ACTION ITEM ▸
Only the lines from the one containing "<li>itaesbra ind.mec - Operador" through the end of the entries should be returned, exactly as they are, with the pictures omitted.

(Version difference data)
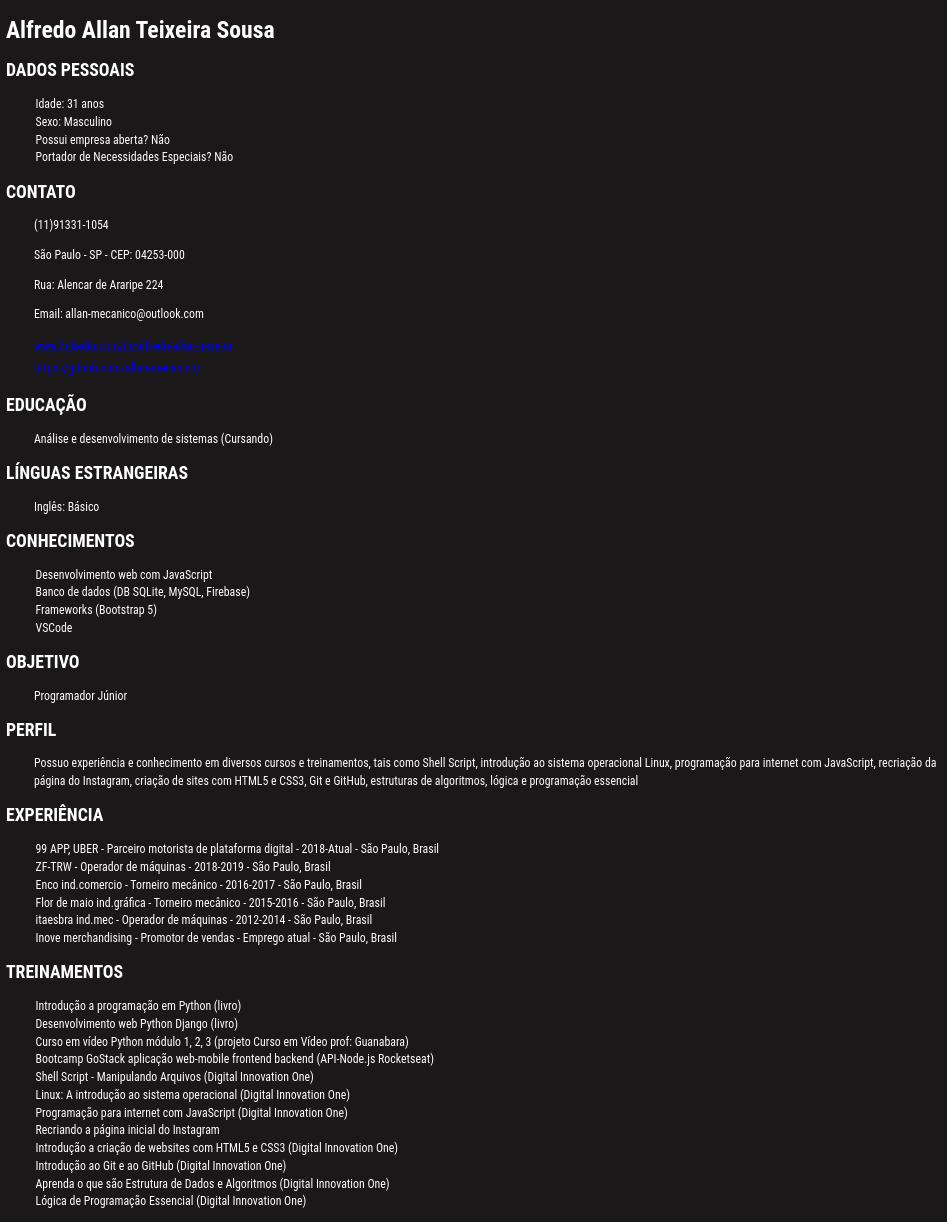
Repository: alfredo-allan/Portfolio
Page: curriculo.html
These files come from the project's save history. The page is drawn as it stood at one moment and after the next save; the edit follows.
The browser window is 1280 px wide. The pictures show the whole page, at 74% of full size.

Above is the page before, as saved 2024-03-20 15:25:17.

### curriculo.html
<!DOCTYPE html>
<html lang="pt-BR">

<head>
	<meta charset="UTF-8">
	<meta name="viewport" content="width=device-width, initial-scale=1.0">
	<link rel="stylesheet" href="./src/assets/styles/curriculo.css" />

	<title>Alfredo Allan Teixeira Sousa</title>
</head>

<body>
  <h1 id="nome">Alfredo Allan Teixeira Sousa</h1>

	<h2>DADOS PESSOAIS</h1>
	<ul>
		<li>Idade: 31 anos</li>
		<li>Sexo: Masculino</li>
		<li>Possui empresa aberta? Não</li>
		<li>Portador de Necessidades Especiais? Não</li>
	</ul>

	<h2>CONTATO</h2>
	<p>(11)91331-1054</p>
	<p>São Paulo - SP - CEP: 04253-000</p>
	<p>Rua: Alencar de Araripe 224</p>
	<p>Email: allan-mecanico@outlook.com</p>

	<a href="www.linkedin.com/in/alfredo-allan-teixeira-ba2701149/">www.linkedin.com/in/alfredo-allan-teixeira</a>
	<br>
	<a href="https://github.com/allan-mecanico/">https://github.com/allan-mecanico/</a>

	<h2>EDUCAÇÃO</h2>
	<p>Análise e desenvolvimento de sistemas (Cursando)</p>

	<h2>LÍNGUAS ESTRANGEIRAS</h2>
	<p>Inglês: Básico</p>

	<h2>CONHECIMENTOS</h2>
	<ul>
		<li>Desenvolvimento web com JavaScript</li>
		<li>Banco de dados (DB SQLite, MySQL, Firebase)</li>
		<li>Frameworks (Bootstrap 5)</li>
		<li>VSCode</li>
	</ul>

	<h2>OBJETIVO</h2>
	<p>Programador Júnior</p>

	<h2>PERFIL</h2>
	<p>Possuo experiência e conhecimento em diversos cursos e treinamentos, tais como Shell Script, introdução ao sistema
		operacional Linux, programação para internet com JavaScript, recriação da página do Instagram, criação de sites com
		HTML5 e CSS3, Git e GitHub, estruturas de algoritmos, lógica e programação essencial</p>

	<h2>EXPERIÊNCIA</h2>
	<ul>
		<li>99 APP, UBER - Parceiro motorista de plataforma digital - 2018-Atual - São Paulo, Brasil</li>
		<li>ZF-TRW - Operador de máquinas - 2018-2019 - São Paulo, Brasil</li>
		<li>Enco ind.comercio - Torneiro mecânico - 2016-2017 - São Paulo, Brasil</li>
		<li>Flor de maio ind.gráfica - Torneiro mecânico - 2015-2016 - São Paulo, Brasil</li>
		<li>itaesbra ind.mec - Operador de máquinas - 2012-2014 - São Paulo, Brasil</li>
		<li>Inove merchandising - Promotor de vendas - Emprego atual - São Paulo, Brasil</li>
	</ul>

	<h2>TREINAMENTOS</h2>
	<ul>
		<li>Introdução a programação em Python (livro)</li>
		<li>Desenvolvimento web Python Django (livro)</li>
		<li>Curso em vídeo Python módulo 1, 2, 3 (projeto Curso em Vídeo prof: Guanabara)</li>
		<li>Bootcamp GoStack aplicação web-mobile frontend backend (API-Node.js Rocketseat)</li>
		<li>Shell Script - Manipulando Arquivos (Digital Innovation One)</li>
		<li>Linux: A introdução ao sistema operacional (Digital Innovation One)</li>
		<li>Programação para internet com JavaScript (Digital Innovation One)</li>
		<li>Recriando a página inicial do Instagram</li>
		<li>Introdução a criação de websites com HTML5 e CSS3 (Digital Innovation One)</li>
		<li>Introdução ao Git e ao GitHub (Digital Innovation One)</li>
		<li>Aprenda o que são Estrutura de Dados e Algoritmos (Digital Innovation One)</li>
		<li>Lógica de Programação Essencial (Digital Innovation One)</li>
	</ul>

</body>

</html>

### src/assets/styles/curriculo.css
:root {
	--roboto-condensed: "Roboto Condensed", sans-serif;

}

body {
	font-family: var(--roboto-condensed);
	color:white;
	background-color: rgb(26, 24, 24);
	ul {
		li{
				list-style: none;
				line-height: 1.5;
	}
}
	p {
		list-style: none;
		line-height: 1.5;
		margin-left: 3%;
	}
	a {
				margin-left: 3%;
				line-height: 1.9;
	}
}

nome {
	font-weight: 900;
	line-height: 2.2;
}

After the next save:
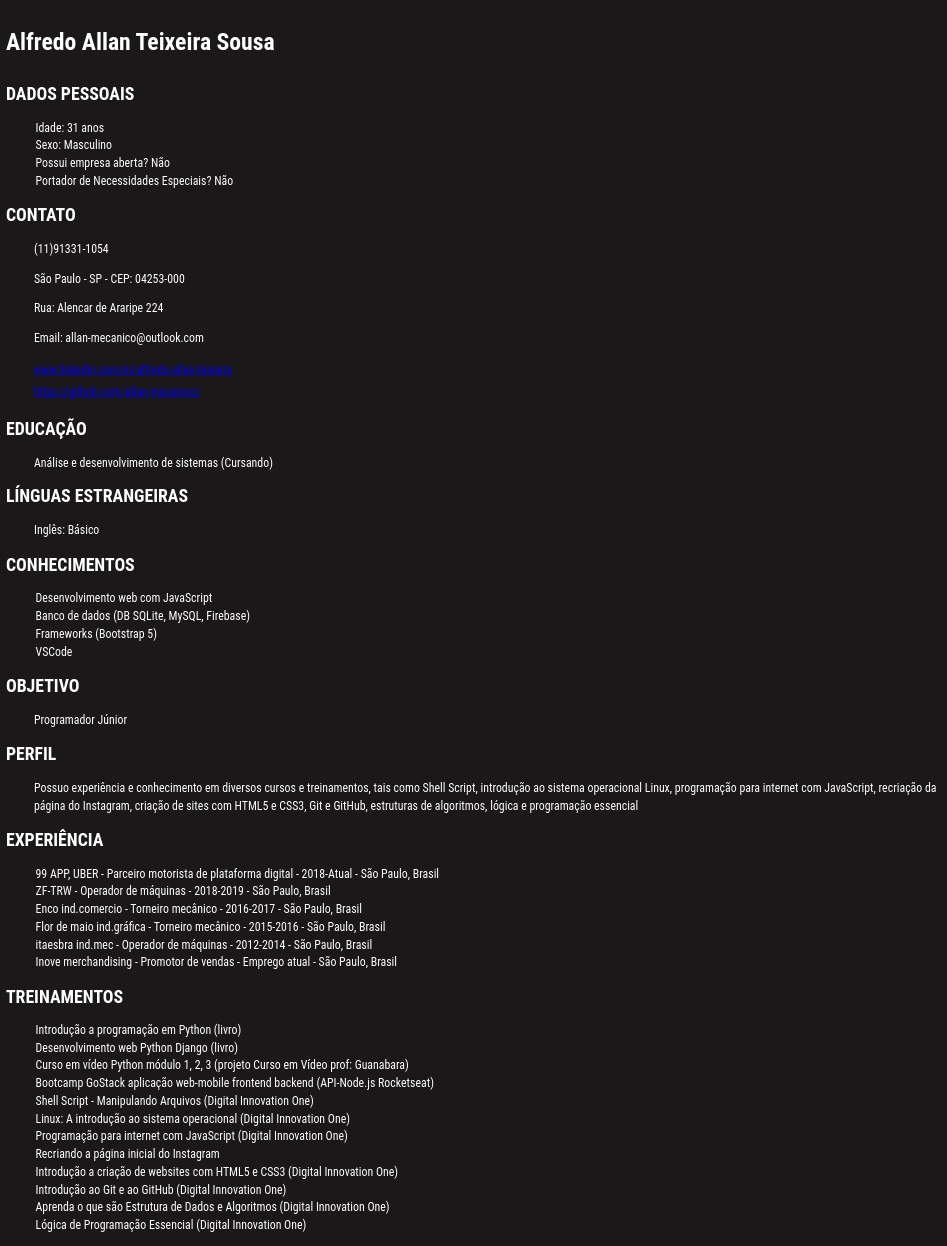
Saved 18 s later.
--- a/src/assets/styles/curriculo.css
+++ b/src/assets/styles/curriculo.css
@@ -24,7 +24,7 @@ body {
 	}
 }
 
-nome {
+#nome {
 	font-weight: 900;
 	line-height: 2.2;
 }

RESULT ▸
		<li>itaesbra ind.mec - Operador de máquinas - 2012-2014 - São Paulo, Brasil</li>
		<li>Inove merchandising - Promotor de vendas - Emprego atual - São Paulo, Brasil</li>
	</ul>

	<h2>TREINAMENTOS</h2>
	<ul>
		<li>Introdução a programação em Python (livro)</li>
		<li>Desenvolvimento web Python Django (livro)</li>
		<li>Curso em vídeo Python módulo 1, 2, 3 (projeto Curso em Vídeo prof: Guanabara)</li>
		<li>Bootcamp GoStack aplicação web-mobile frontend backend (API-Node.js Rocketseat)</li>
		<li>Shell Script - Manipulando Arquivos (Digital Innovation One)</li>
		<li>Linux: A introdução ao sistema operacional (Digital Innovation One)</li>
		<li>Programação para internet com JavaScript (Digital Innovation One)</li>
		<li>Recriando a página inicial do Instagram</li>
		<li>Introdução a criação de websites com HTML5 e CSS3 (Digital Innovation One)</li>
		<li>Introdução ao Git e ao GitHub (Digital Innovation One)</li>
		<li>Aprenda o que são Estrutura de Dados e Algoritmos (Digital Innovation One)</li>
		<li>Lógica de Programação Essencial (Digital Innovation One)</li>
	</ul>

</body>

</html>

### src/assets/styles/curriculo.css
:root {
	--roboto-condensed: "Roboto Condensed", sans-serif;

}

body {
	font-family: var(--roboto-condensed);
	color:white;
	background-color: rgb(26, 24, 24);
	ul {
		li{
				list-style: none;
				line-height: 1.5;
	}
}
	p {
		list-style: none;
		line-height: 1.5;
		margin-left: 3%;
	}
	a {
				margin-left: 3%;
				line-height: 1.9;
	}
}

nome {
	font-weight: 900;
	line-height: 2.2;
}

After the next save:
Saved 18 s later.
--- a/src/assets/styles/curriculo.css
+++ b/src/assets/styles/curriculo.css
@@ -24,7 +24,7 @@ body {
 	}
 }
 
-nome {
+#nome {
 	font-weight: 900;
 	line-height: 2.2;
 }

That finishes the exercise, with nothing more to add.